5. Catholic unity makes Christianity and Jesus more believable to the world (Jn 17:23).
6. Catholicism, because of its unified, complete, fully supernatural Christian vision, mitigates against secularization and humanism.
7. Catholicism avoids an unbiblical individualism which undermines Christian community (e.g., 1 Cor 12:25-26).
8. Catholicism avoids theological relativism, by means of dogmatic certainty and the centrality of the papacy.
9. Catholicism avoids ecclesiological anarchism - one cannot merely jump to another denomination when some disciplinary measure or censure is called for.
10. Catholicism formally (although, sadly, not always in practice) prevents the theological relativism which leads to the uncertainties within the Protestant system among laypeople.
11. Catholicism rejects the "State Church," which has led to governments dominating Christianity rather than vice-versa.

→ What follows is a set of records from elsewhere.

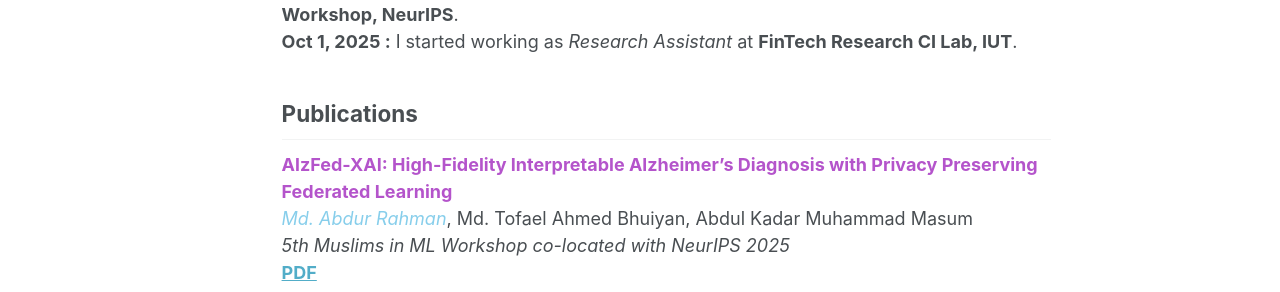
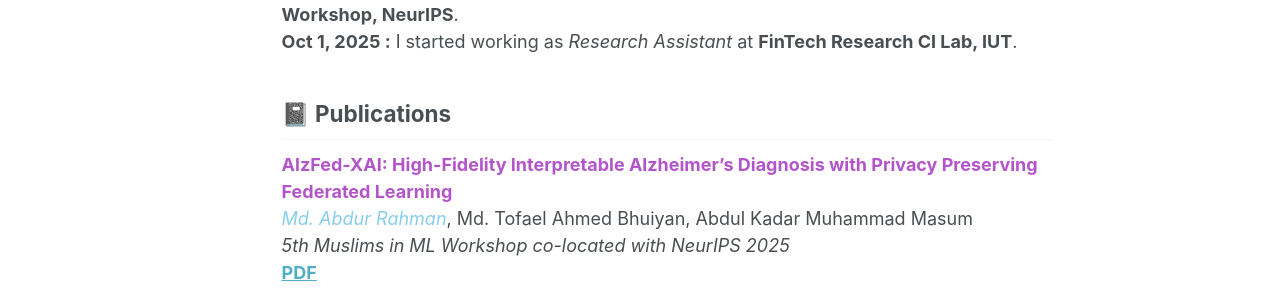
Before and after one commit to borhanitrash/borhanitrash.github.io, a Jekyll site: the page built from _pages/about.md, in a window 1280 px wide and 1387 px high. Shown: the part 696-988 px from the top of the window. Built offline with Jekyll 4.4.1, drawn with Linux system fonts in a browser that asks for light colours; some web fonts are replaced; a script that is not in the unit is left out.

```diff
--- a/_pages/about.md
+++ b/_pages/about.md
@@ -24,7 +24,7 @@ My current goal is to publish impactful research papers in top-tier CORE A*/A co
 **Oct 17, 2025 :**   Our paper *“AlzFed-XAI: High-Fidelity Interpretable Alzheimer’s Diagnosis with Privacy-Preserving Federated Learning”* has been accepted by **Muslim in ML Workshop, NeurIPS**.
 **Oct 1, 2025 :**   I started working as *Research Assistant* at **FinTech Research CI Lab, IUT**.
 
-## Publications
+## 📓 Publications
 
 <span style="color:#B454CB;">**AlzFed-XAI: High-Fidelity Interpretable Alzheimer’s Diagnosis with Privacy Preserving Federated Learning**</span>
 <span style="color:skyblue;">*Md. Abdur Rahman*</span>, Md. Tofael Ahmed Bhuiyan, Abdul Kadar Muhammad Masum
```
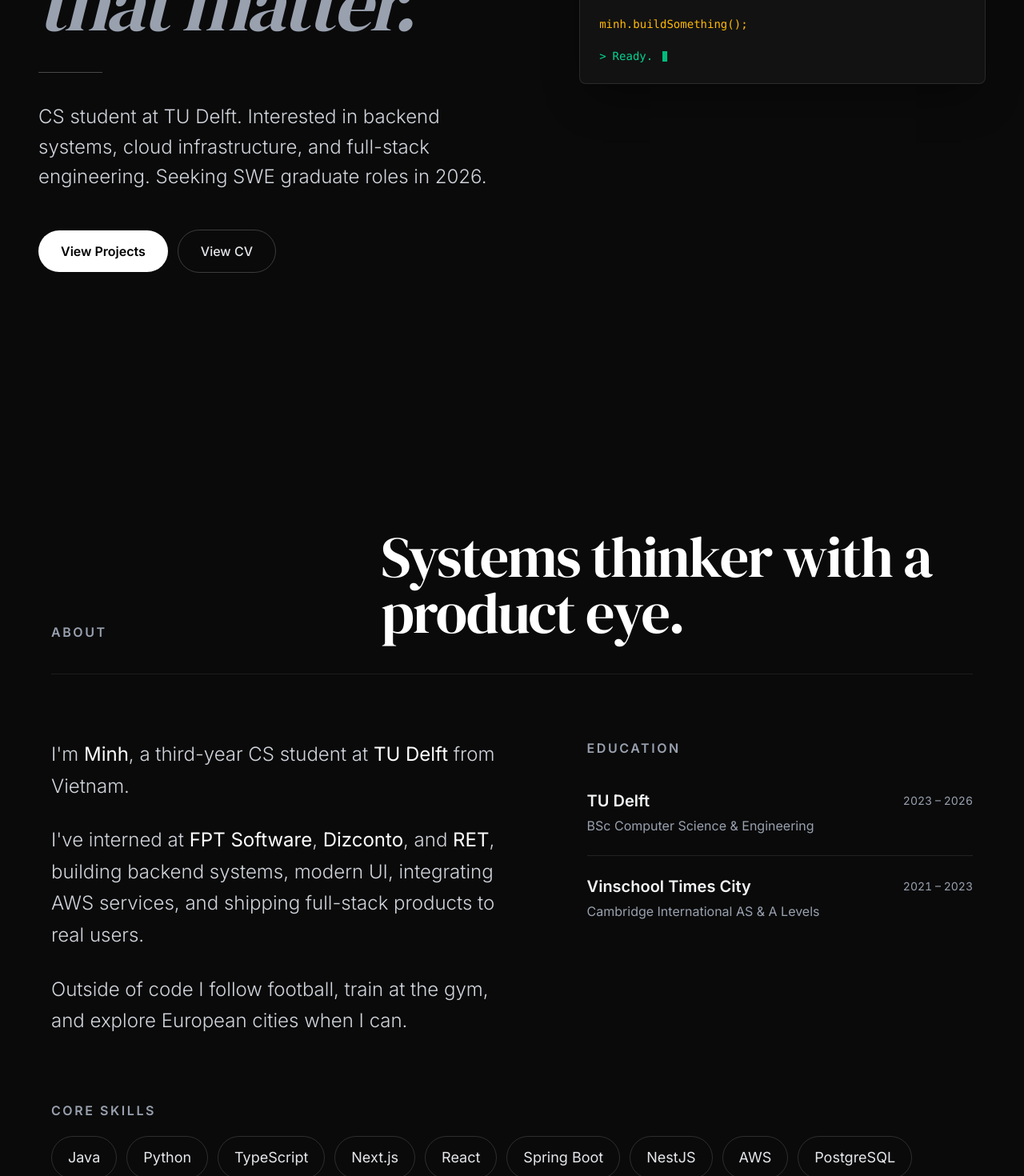
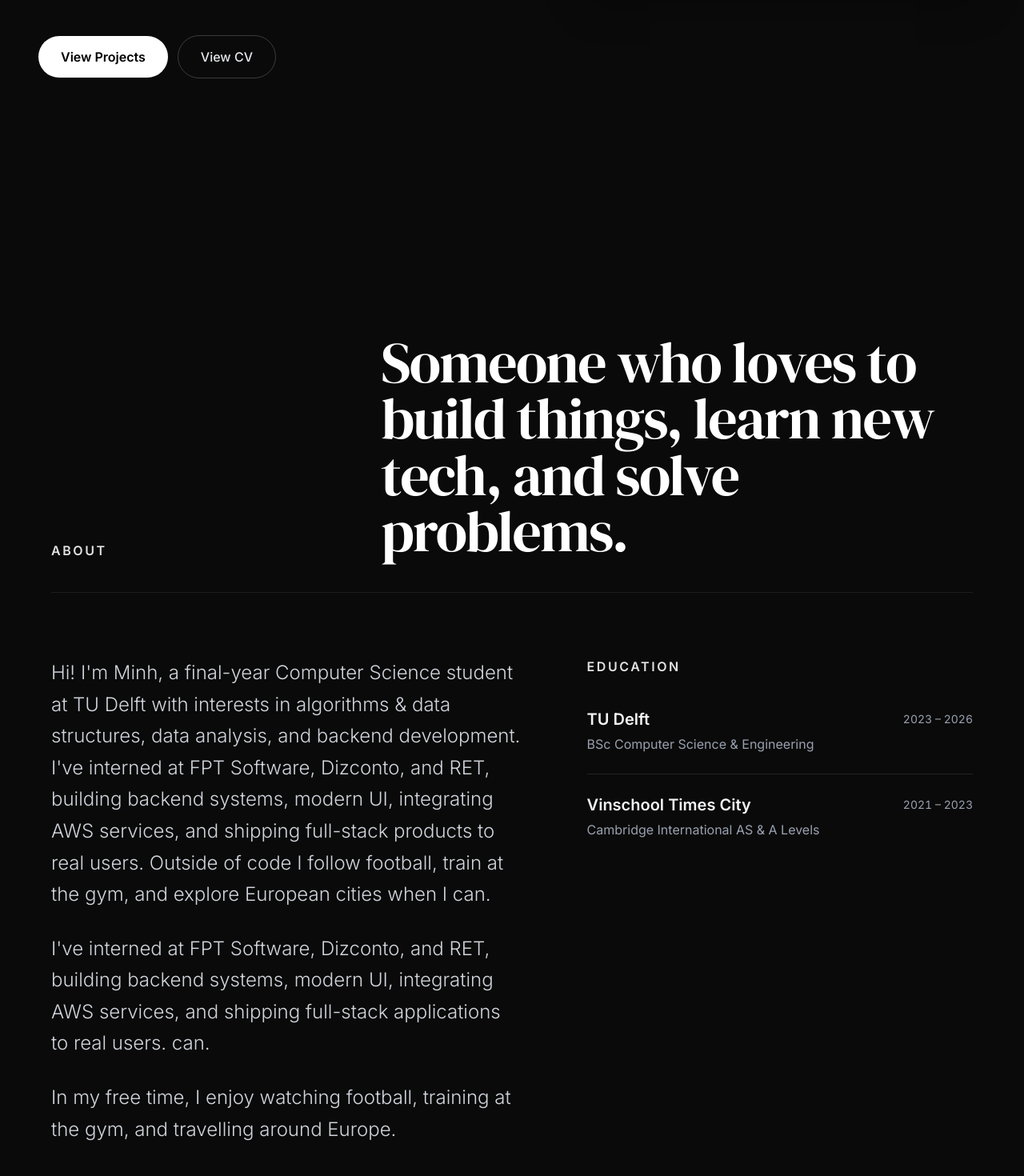
Before and after one commit to caominhnguyen05/caominh-portfolio, a Next.js app: page / in a window 1280 px wide. Shown: the part 660-2130 px from the top of the page at 80% size. Built offline with nearby package versions, Linux system fonts and the light colour scheme.

Commit message:
Change section heading UI

```diff
--- a/src/app/components/about.tsx
+++ b/src/app/components/about.tsx
@@ -8,10 +8,11 @@ const About: React.FC = () => {
     "Java",
     "Python",
     "TypeScript",
+    "Spring Boot",
     "Next.js",
     "React",
-    "Spring Boot",
     "NestJS",
+    "Django",
     "AWS",
     "PostgreSQL",
     "Git",
@@ -29,38 +30,41 @@ const About: React.FC = () => {
     >
       <div className="max-w-6xl mx-auto flex flex-col gap-16 md:gap-20">
         <div className="grid lg:grid-cols-[0.32fr_0.68fr] gap-8 lg:gap-16 items-end border-b border-white/[0.08] pb-10">
-          <p className="text-sm md:text-base font-semibold tracking-[0.16em] uppercase text-gray-400">
+          <p className="text-sm md:text-base font-semibold tracking-[0.16em] uppercase ">
             About
           </p>
           <h2 className="font-serif text-5xl md:text-7xl font-normal leading-[0.98] tracking-tight text-white">
-            Systems thinker with a product eye.
+            Someone who loves to build things, learn new tech, and solve
+            problems.
           </h2>
         </div>
 
         <div className="grid lg:grid-cols-[1.1fr_0.9fr] gap-x-20 gap-y-14 items-start">
           <div className="space-y-7 text-xl md:text-2xl leading-[1.65] font-light text-gray-300">
             <p>
-              I&apos;m <span className="text-white font-normal">Minh</span>, a
-              third-year CS student at{" "}
-              <span className="text-white font-normal">TU Delft</span> from
-              Vietnam.
+              Hi! I&apos;m Minh, a final-year Computer Science student at TU
+              Delft with interests in algorithms & data structures, data
+              analysis, and backend development. I've interned at FPT Software,
+              Dizconto, and RET, building backend systems, modern UI,
+              integrating AWS services, and shipping full-stack products to real
+              users. Outside of code I follow football, train at the gym, and
+              explore European cities when I can.
             </p>
+
             <p>
-              I&apos;ve interned at{" "}
-              <span className="text-white font-normal">FPT Software</span>,{" "}
-              <span className="text-white font-normal">Dizconto</span>, and{" "}
-              <span className="text-white font-normal">RET</span>, building
-              backend systems, modern UI, integrating AWS services, and shipping
-              full-stack products to real users.
+              I've interned at FPT Software, Dizconto, and RET, building backend
+              systems, modern UI, integrating AWS services, and shipping
+              full-stack applications to real users. can.
             </p>
+
             <p>
-              Outside of code I follow football, train at the gym, and explore
-              European cities when I can.
+              In my free time, I enjoy watching football, training at the gym,
+              and travelling around Europe.
             </p>
           </div>
 
           <div className="flex flex-col gap-4">
-            <p className="text-sm md:text-base font-semibold tracking-[0.16em] uppercase text-gray-400">
+            <p className="text-sm md:text-base font-semibold tracking-[0.16em] uppercase ">
               Education
             </p>
             <div className="flex flex-col">
@@ -91,14 +95,14 @@ const About: React.FC = () => {
         </div>
 
         <div className="flex flex-col gap-5">
-          <p className="text-sm md:text-base font-semibold tracking-[0.16em] uppercase text-gray-400">
+          <p className="text-sm md:text-base font-semibold tracking-[0.16em] uppercase ">
             Core Skills
           </p>
           <div className="flex flex-wrap gap-3">
             {skills.map((s, i) => (
               <motion.span
                 key={s}
-                className="text-base md:text-lg text-gray-200 px-5 py-3 border border-white/[0.15] rounded-full hover:border-white/35 hover:text-white hover:bg-white/[0.04] transition-all duration-200"
+                className="text-base md:text-lg text-gray-200 px-5 py-3 border border-white/30 rounded-full hover:border-white/50 hover:text-white hover:bg-white/[0.04] hover:scale-105 transition-all duration-200"
                 initial={{ opacity: 0, y: 6 }}
                 whileInView={{ opacity: 1, y: 0 }}
                 viewport={{ once: true }}
--- a/src/app/components/contact.tsx
+++ b/src/app/components/contact.tsx
@@ -32,7 +32,7 @@ const Contact = () => {
     >
       <div className="max-w-6xl mx-auto">
         <div className="grid lg:grid-cols-[0.32fr_0.68fr] gap-8 lg:gap-16 items-end mb-12 md:mb-16 border-b border-white/[0.08] pb-10">
-          <p className="text-sm md:text-base font-semibold tracking-[0.16em] uppercase text-gray-400">
+          <p className="text-sm md:text-base font-semibold tracking-[0.16em] uppercase">
             Contact
           </p>
           <h2 className="font-serif text-5xl md:text-7xl font-normal text-white leading-[0.98] tracking-tight">
@@ -44,8 +44,8 @@ const Contact = () => {
           <div className="flex flex-col gap-6">
             <p className="text-xl md:text-2xl text-gray-300 font-light leading-[1.65] max-w-xl">
               I&apos;m actively looking for graduate software engineering roles
-              in 2026. If you have an opening or just want to connect, drop me
-              a message on LinkedIn or via email.
+              in 2026. If you have an opening or just want to connect, drop me a
+              message on LinkedIn or via email.
             </p>
             <a
               href="https://www.linkedin.com/in/caominh-nguyen/"
--- a/src/app/components/experience.tsx
+++ b/src/app/components/experience.tsx
@@ -17,7 +17,7 @@ const Experience: React.FC = () => {
     >
       <div className="max-w-6xl mx-auto">
         <div className="grid lg:grid-cols-[0.32fr_0.68fr] gap-8 lg:gap-16 items-end mb-12 md:mb-16 border-b border-white/[0.08] pb-10">
-          <p className="text-sm md:text-base font-semibold tracking-[0.16em] uppercase text-gray-400">
+          <p className="text-sm md:text-base font-semibold tracking-[0.16em] uppercase">
             Experience
           </p>
           <h2 className="font-serif text-5xl md:text-7xl font-normal leading-[0.98] tracking-tight text-white">
--- a/src/app/components/intro.tsx
+++ b/src/app/components/intro.tsx
@@ -84,7 +84,7 @@ const Intro: React.FC = () => {
       <div className="relative z-10 w-full max-w-7xl mx-auto py-36 lg:py-44 grid lg:grid-cols-[1.08fr_0.92fr] items-center gap-14 lg:gap-20">
         <div className="max-w-4xl">
           <motion.span
-            className="text-sm md:text-base font-semibold tracking-[0.16em] uppercase text-gray-400 block mb-7"
+            className="text-sm md:text-base font-semibold tracking-[0.16em] uppercase block mb-7"
             initial={{ opacity: 0 }}
             animate={{ opacity: 1 }}
             transition={{ duration: 0.4 }}
@@ -100,9 +100,6 @@ const Intro: React.FC = () => {
           >
             Cao Minh Nguyen.
             <br />
-            <span className="italic text-gray-400 text-5xl sm:text-6xl lg:text-7xl xl:text-8xl">
-              Building things that matter.
-            </span>
           </motion.h1>
 
           <motion.div
@@ -114,14 +111,14 @@ const Intro: React.FC = () => {
           />
 
           <motion.p
-            className="text-gray-300 text-xl md:text-2xl font-light leading-[1.55] max-w-2xl mb-12"
+            className="text-xl md:text-2xl font-light leading-[1.55] max-w-2xl mb-12"
             initial={{ opacity: 0, y: 10 }}
             animate={{ opacity: 1, y: 0 }}
             transition={{ duration: 0.5, delay: 0.4 }}
           >
             CS student at TU Delft. Interested in backend systems, cloud
-            infrastructure, and full-stack engineering. Seeking SWE graduate
-            roles in 2026.
+            infrastructure, and AI engineering. Seeking SWE graduate roles in
+            2026.
           </motion.p>
 
           <motion.div
--- a/src/app/components/projects.tsx
+++ b/src/app/components/projects.tsx
@@ -40,12 +40,12 @@ const Projects: React.FC = () => {
     >
       <div className="max-w-6xl mx-auto px-6 md:px-12 mb-12 md:mb-16">
         <div className="grid lg:grid-cols-[0.32fr_0.68fr] gap-8 lg:gap-16 items-end border-b border-white/[0.08] pb-10">
-          <p className="text-sm md:text-base font-semibold tracking-[0.16em] uppercase text-gray-400">
+          <p className="text-sm md:text-base font-semibold tracking-[0.16em] uppercase">
             Projects
           </p>
           <div className="flex items-end justify-between gap-8">
             <h2 className="font-serif text-5xl md:text-7xl font-normal leading-[0.98] tracking-tight text-white">
-              Selected work, built to ship.
+              Built out of curiosity.
             </h2>
 
             <div className="hidden sm:flex items-center gap-2 shrink-0">
```
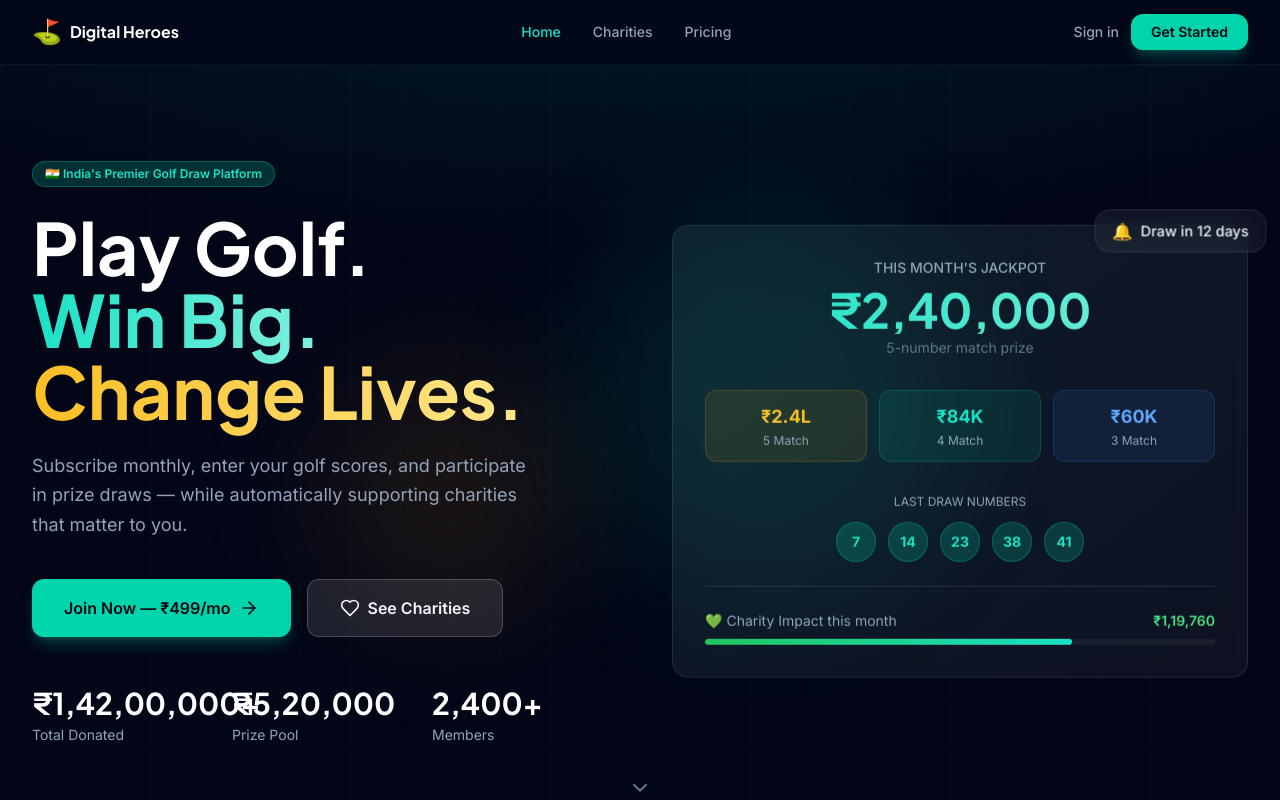
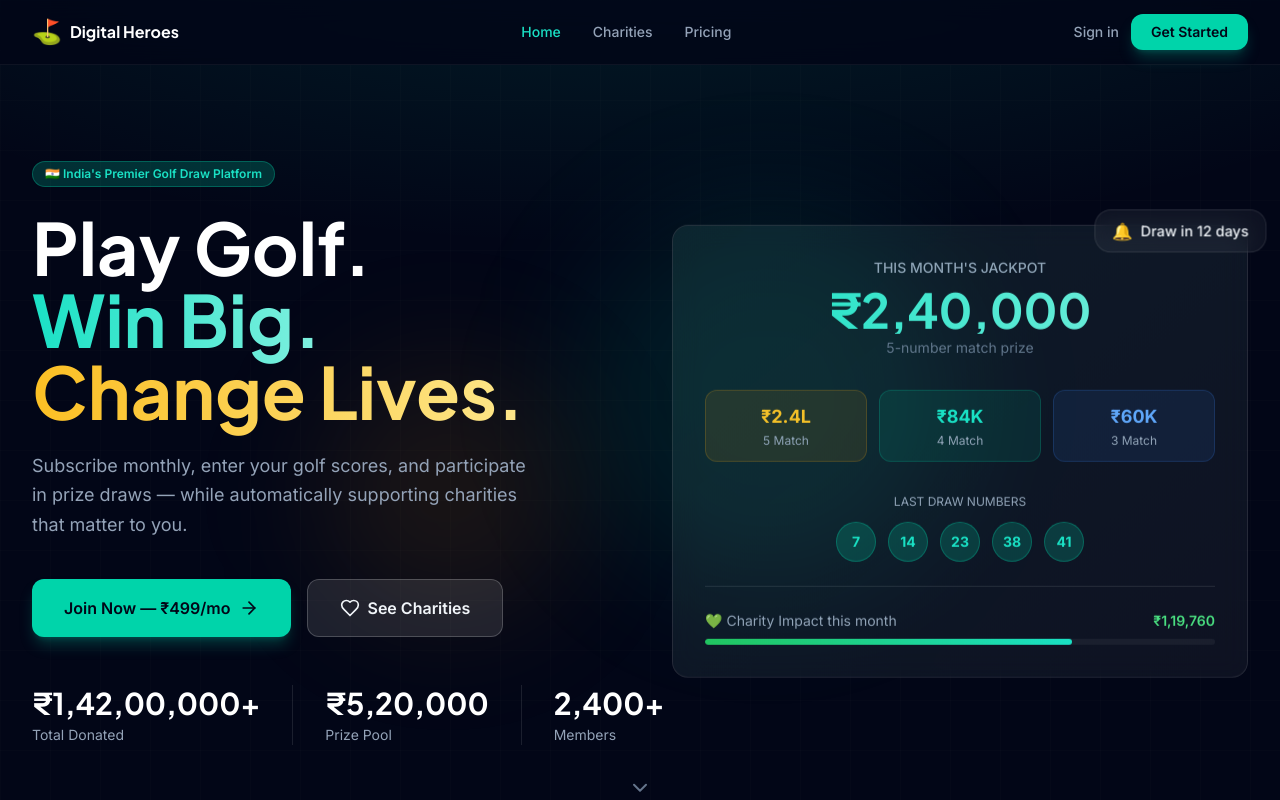
Before and after one commit to codewith-raj/Digital-heroes, a React (Vite) app in the folder frontend/: page / in a window 1280 px wide. Shown: the top 800 px of the page. Built offline with nearby package versions, Linux system fonts and the light colour scheme.

Commit message:
feat: add landing page with hero section, charity showcase, and FAQ accordion

```diff
--- a/frontend/src/pages/Landing.jsx
+++ b/frontend/src/pages/Landing.jsx
@@ -153,13 +153,13 @@ export default function Landing() {
                 </Link>
               </motion.div>
 
-              <motion.div variants={fadeUp} className="grid grid-cols-3 gap-6">
+              <motion.div variants={fadeUp} className="flex items-center gap-0 divide-x divide-white/10">
                 {[
                   { label: 'Total Donated', value: 14200000, prefix: '₹', suffix: '+', format: true },
                   { label: 'Prize Pool', value: 520000, prefix: '₹', suffix: '' },
                   { label: 'Members', value: 2400, prefix: '', suffix: '+' },
-                ].map(({ label, value, prefix, suffix }) => (
-                  <div key={label}>
+                ].map(({ label, value, prefix, suffix }, i) => (
+                  <div key={label} className={`flex-1 ${i === 0 ? 'pr-8' : i === 2 ? 'pl-8' : 'px-8'}`}>
                     <div className="stat-value text-2xl lg:text-3xl">
                       <AnimatedCounter target={value} prefix={prefix} suffix={suffix} />
                     </div>
```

12. Protestant State Churches greatly influenced the rise of nationalism, which mitigated against universal equality and Christian universalism (i.e., Catholicism).
13. Unified Catholic Christendom (before the 16th century) had not been plagued by the tragic religious wars which in turn led to the "Enlightenment," in which men rejected the hypocrisy of inter-Christian warfare and decided to become indifferent to religion rather than letting it guide their lives.
14. Catholicism retains the elements of mystery, supernatural, and the sacred in Christianity, thus opposing itself to secularization, where the sphere of the religious in life becomes greatly limited.
15. Protestant individualism led to the privatization of Christianity, whereby it is little respected in societal and political life, leaving the "public square" barren of Christian influence.
16. The secular false dichotomy of "church vs. world" has led committed orthodox Christians, by and large, to withdraw from politics, leaving a void filled by pagans, cynics, unscrupulous, and power-hungry. Catholicism offers a framework in which to approach the state and civic responsibility.
17. Protestantism leans too much on mere traditions of men (every denomination stems from one Founder's vision. As soon as two or more of these contradict each other, error is necessarily present).
18. Protestant churches (esp. evangelicals), are far too often guilty of putting their pastors on too high of a pedestal. In effect, every pastor becomes a "pope," to varying degrees (some are "super-popes"). Because of this, evangelical congregations often experience a severe crisis and/or split up when a pastor leaves, thus proving that their philosophy is overly man-centered, rather than God-centered.
19. Protestantism, due to lack of real authority and dogmatic structure, is tragically prone to accommodation to the spirit of the age, and moral faddism.
20. Catholicism retains apostolic succession, necessary to know what is true Christian apostolic Tradition. It was the criterion of Christian truth used by the early Christians.
21. Many Protestants take a dim view towards Christian history in general, esp. the years from 313 (Constantine's conversion) to 1517 (Luther's arrival). This ignorance and hostility to Catholic Tradition leads to theological relativism, anti-Catholicism, and a constant, unnecessary process of "reinventing the wheel."
22. Protestantism from its inception was anti-Catholic, and remains so to this day (esp. evangelicalism). This is obviously wrong and unbiblical if Catholicism is indeed Christian (if it isn't, then - logically - neither is Protestantism, which inherited the bulk of its theology from Catholicism). The Catholic Church, on the other hand, is not anti-Protestant.
23. The Catholic Church accepts the authority of the great Ecumenical Councils (see, e.g., Acts 15) which defined and developed Christian doctrine (much of which Protestantism also accepts).
24. Most Protestants do not have bishops, a Christian office which is biblical (1 Tim 3:1-2) and which has existed from the earliest Christian history and Tradition.
25. Protestantism has no way of settling doctrinal issues definitively. At best, the individual Protestant can only take a head count of how many Protestant scholars, commentators, etc. take such-and-such a view on Doctrine X, Y, or Z. There is no unified Protestant Tradition.
please read the continuation at One Hundred Fifty Reasons I'm Catholic